Self-sufficient charts

A good example showed up in the New York Times recently of a chart that fails the self-sufficiency test that I often speak about here. First, the doctored chart (with the data removed):

And for comparison, the chart as originally printed (the chart was found only on the paper edition but not on line):

There is little doubt that the second version, with the data -- all four numbers -- printed on the chart, is much more effective, and that is why the designer thought to include them.

This shows that readers are gravitating to the data rather than the graphical constructs, and thus I consider these types of charts not self-sufficient. The graphical constructs can't stand on their own.


The choice of pie charts in a small-multiples arrangement is a mistake for this data set. While indeed in theory the winning percentage could range from 0 to 100%, in practice the winning percentages are rather narrowly dispersed (with the exception of the NFL which has a 16-game regular season).

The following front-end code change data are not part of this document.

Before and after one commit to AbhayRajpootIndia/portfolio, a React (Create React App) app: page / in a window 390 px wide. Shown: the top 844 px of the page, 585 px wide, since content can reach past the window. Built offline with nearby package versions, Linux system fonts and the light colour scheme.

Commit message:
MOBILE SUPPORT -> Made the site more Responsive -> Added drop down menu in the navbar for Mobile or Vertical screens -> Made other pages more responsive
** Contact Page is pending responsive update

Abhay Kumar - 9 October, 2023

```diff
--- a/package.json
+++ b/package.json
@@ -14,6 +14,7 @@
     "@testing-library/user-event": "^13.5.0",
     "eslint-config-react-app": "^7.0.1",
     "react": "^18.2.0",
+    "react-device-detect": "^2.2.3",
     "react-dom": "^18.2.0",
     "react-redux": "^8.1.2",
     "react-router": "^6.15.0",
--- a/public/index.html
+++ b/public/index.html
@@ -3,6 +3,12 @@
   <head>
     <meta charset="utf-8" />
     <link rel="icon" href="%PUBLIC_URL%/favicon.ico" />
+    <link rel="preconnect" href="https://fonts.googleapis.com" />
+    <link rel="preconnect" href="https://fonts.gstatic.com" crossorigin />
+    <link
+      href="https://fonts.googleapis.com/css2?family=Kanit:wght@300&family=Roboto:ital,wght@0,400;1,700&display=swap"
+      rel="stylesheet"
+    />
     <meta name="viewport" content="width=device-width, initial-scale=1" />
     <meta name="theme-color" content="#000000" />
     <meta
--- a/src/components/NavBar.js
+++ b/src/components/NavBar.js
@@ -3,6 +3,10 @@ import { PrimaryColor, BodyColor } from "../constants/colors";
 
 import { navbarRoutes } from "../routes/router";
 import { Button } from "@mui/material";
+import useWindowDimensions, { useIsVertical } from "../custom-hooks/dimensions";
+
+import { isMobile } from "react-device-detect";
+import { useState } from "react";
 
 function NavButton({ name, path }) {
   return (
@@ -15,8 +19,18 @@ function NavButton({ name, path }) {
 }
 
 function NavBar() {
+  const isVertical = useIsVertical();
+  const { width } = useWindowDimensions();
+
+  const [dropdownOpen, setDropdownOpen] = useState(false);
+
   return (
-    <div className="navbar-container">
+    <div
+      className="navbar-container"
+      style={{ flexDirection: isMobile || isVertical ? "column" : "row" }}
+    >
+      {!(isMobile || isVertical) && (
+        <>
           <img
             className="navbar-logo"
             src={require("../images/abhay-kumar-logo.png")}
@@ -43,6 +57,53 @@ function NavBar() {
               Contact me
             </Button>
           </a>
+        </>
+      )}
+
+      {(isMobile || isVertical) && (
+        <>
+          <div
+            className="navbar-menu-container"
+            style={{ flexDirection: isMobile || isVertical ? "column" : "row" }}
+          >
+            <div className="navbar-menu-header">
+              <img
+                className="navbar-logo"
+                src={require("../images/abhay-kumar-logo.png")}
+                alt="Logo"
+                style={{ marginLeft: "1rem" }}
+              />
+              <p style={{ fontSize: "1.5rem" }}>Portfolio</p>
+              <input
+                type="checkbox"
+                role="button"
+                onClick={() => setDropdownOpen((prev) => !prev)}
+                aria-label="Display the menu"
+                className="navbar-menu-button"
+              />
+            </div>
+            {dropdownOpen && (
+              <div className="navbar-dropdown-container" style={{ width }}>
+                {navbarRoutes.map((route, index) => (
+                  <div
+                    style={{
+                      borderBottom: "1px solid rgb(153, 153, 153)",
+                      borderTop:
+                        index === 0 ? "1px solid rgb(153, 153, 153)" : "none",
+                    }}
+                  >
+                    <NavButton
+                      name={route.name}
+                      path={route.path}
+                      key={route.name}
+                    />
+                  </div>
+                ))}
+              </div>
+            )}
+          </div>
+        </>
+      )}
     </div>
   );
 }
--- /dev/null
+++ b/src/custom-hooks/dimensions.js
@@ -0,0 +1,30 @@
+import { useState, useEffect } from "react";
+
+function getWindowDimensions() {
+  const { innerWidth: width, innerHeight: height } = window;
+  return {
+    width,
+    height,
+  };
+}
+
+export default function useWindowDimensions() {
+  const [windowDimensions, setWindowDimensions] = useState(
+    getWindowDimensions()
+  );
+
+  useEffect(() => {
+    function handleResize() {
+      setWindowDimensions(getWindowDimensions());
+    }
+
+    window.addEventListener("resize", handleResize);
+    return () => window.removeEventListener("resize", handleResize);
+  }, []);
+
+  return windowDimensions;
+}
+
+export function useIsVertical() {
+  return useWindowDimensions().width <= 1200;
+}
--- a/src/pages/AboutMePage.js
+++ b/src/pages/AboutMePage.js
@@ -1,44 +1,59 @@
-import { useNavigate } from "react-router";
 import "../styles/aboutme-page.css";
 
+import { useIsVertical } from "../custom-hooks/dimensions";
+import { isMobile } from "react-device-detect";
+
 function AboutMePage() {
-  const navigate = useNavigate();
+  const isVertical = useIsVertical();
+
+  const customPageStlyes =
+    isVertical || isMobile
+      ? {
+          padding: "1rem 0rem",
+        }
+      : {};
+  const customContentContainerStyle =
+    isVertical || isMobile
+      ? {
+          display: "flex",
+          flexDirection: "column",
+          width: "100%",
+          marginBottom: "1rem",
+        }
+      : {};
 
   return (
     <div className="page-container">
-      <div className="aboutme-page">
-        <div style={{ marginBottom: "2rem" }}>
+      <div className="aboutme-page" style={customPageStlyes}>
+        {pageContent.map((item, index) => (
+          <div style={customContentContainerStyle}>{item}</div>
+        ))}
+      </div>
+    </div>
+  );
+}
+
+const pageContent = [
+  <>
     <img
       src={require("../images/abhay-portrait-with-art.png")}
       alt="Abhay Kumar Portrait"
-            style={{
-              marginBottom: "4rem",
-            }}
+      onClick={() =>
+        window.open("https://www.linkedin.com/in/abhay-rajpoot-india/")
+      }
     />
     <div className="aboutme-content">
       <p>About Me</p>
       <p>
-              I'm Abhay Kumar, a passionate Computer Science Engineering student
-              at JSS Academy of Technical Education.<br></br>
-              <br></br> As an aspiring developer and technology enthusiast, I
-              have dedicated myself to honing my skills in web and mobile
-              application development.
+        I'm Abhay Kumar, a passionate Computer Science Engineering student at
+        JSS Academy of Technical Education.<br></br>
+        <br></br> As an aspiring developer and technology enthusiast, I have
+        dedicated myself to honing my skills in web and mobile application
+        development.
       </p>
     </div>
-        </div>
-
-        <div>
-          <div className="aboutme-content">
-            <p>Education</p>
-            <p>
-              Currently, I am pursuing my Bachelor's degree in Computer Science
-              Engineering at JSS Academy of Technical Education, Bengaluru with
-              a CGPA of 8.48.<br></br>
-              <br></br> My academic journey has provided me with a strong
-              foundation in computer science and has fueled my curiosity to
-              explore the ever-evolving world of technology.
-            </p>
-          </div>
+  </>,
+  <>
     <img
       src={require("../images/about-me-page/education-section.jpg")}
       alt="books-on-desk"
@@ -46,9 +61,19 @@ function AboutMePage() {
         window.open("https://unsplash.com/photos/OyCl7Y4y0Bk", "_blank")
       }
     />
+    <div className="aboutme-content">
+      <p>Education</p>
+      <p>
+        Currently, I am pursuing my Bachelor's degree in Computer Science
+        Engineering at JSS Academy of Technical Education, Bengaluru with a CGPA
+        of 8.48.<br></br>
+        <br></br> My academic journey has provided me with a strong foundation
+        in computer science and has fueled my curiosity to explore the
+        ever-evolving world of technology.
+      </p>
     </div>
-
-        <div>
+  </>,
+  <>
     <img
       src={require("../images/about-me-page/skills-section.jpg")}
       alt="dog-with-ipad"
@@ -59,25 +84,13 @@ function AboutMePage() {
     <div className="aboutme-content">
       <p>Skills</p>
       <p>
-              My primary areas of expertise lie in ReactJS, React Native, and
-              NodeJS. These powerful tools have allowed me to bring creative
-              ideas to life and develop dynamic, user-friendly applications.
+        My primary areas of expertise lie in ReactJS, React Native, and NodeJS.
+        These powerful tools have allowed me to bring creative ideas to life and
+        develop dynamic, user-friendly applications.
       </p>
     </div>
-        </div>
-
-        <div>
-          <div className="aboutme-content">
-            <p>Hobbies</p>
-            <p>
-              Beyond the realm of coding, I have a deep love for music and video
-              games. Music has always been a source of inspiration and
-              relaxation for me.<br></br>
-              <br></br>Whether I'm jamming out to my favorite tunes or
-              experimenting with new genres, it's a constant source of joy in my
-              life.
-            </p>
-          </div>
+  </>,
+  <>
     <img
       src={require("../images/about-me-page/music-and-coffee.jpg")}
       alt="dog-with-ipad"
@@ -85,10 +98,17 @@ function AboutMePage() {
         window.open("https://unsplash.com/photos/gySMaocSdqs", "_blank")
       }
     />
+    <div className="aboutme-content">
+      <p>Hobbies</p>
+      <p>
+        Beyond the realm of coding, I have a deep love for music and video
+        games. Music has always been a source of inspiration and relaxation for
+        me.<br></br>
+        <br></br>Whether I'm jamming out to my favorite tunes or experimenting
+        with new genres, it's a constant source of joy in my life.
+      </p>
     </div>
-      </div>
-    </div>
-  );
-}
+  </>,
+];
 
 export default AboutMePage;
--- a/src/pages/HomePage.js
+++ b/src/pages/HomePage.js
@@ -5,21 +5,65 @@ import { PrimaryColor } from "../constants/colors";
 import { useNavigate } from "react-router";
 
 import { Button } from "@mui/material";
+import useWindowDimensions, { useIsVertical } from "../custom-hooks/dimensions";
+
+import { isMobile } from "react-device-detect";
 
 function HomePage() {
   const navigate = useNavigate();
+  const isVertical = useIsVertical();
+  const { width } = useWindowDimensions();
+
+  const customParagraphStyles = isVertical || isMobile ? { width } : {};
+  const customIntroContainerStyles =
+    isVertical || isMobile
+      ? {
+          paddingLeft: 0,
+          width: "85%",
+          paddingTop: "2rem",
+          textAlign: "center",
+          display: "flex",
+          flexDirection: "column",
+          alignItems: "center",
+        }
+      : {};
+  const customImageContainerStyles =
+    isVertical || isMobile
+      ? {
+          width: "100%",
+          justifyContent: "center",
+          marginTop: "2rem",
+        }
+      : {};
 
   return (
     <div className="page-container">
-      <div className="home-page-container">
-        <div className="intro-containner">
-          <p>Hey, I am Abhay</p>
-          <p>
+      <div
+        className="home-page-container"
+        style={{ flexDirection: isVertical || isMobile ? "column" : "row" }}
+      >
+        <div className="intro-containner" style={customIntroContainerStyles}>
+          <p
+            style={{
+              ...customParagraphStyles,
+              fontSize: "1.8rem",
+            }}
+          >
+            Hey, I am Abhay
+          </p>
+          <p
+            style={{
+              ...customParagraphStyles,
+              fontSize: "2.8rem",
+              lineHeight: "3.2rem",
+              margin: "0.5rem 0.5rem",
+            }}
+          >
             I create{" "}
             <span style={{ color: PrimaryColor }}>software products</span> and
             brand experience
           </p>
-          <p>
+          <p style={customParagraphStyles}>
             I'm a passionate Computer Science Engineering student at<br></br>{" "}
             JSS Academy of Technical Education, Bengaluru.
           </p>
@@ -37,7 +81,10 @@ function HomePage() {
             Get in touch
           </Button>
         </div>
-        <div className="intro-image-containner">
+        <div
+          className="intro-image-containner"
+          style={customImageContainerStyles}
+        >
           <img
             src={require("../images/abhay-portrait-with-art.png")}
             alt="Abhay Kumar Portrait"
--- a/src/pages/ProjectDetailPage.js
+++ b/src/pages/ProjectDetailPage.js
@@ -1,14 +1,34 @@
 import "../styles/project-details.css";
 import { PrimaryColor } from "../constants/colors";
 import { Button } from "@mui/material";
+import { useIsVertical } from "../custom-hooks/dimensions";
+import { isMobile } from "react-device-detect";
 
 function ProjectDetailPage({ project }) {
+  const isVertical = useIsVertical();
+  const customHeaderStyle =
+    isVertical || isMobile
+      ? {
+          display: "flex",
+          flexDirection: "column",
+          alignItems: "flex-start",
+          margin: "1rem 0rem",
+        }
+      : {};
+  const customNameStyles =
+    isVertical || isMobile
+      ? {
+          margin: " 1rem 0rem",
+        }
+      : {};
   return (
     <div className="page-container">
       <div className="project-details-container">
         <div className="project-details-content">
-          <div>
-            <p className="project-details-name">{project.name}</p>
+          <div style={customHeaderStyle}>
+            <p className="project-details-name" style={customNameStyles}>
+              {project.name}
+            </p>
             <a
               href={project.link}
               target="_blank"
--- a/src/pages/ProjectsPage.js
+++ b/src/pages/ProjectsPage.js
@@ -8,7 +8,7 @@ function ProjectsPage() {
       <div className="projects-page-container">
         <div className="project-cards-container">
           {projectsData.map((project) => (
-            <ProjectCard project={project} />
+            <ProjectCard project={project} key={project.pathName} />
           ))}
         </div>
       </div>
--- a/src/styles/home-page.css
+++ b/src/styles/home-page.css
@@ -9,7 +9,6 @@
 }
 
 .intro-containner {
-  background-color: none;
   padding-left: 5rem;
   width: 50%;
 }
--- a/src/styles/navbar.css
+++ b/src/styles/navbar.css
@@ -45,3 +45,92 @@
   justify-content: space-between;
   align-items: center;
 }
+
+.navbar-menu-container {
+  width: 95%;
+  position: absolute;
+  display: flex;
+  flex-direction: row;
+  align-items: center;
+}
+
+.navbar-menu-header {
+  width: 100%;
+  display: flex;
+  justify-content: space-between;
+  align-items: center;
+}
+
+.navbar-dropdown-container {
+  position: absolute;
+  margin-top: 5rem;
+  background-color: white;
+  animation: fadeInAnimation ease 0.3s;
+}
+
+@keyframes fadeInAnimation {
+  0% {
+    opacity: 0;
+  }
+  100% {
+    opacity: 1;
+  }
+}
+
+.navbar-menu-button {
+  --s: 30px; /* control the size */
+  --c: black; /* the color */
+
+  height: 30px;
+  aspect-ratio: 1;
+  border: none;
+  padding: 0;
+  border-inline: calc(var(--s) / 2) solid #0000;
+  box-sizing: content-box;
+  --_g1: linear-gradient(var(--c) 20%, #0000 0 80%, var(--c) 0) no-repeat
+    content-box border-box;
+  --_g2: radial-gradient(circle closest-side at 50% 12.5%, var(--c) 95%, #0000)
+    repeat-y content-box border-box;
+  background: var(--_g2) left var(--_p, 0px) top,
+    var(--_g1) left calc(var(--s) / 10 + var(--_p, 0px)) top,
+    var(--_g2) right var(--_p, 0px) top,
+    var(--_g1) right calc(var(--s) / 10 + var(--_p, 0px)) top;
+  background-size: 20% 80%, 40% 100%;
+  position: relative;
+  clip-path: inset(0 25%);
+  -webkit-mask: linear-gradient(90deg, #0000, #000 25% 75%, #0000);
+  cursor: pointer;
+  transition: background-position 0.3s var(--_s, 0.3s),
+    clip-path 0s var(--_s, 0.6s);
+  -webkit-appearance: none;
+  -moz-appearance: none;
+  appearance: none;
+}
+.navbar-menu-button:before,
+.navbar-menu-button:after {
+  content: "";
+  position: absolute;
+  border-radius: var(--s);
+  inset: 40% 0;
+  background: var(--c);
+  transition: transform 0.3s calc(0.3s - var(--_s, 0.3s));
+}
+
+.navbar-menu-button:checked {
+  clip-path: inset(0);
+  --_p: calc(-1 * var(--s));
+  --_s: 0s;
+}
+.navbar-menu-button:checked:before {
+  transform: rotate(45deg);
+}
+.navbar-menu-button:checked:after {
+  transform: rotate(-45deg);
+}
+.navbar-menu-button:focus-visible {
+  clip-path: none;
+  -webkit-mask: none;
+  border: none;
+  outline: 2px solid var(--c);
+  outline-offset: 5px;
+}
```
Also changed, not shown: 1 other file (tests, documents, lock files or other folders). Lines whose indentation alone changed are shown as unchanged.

Just quickly looking up the 2009 regular seasons: MLB teams ranged from 36% (Nationals) to 65% (Yankees); NHL ranged from 32% (Islanders) to 65% (Bruins); NBA from 21% (Sacramento) to 81% (Cleveland).

In order to judge whether 60% or 52% is a large or small number, readers need to have a sense of how teams are dispersed around those averages. A side-by-side boxplot brings this out pretty well (the data is for 2009 seasons).


The "box" in a boxplot contains the middle 50% of the teams in each league while the line inside the box depicts the median team (in terms of winning percentage).

The NBA teams showed much higher variability in winning percentages than the NHL or the MLB. The difference in average winning percentage of say, 2% or 5%, from one league to the next is not remarkable, given this fact.

(The original article did not really pertain to such a comparison so the reason for this chart is not clear.)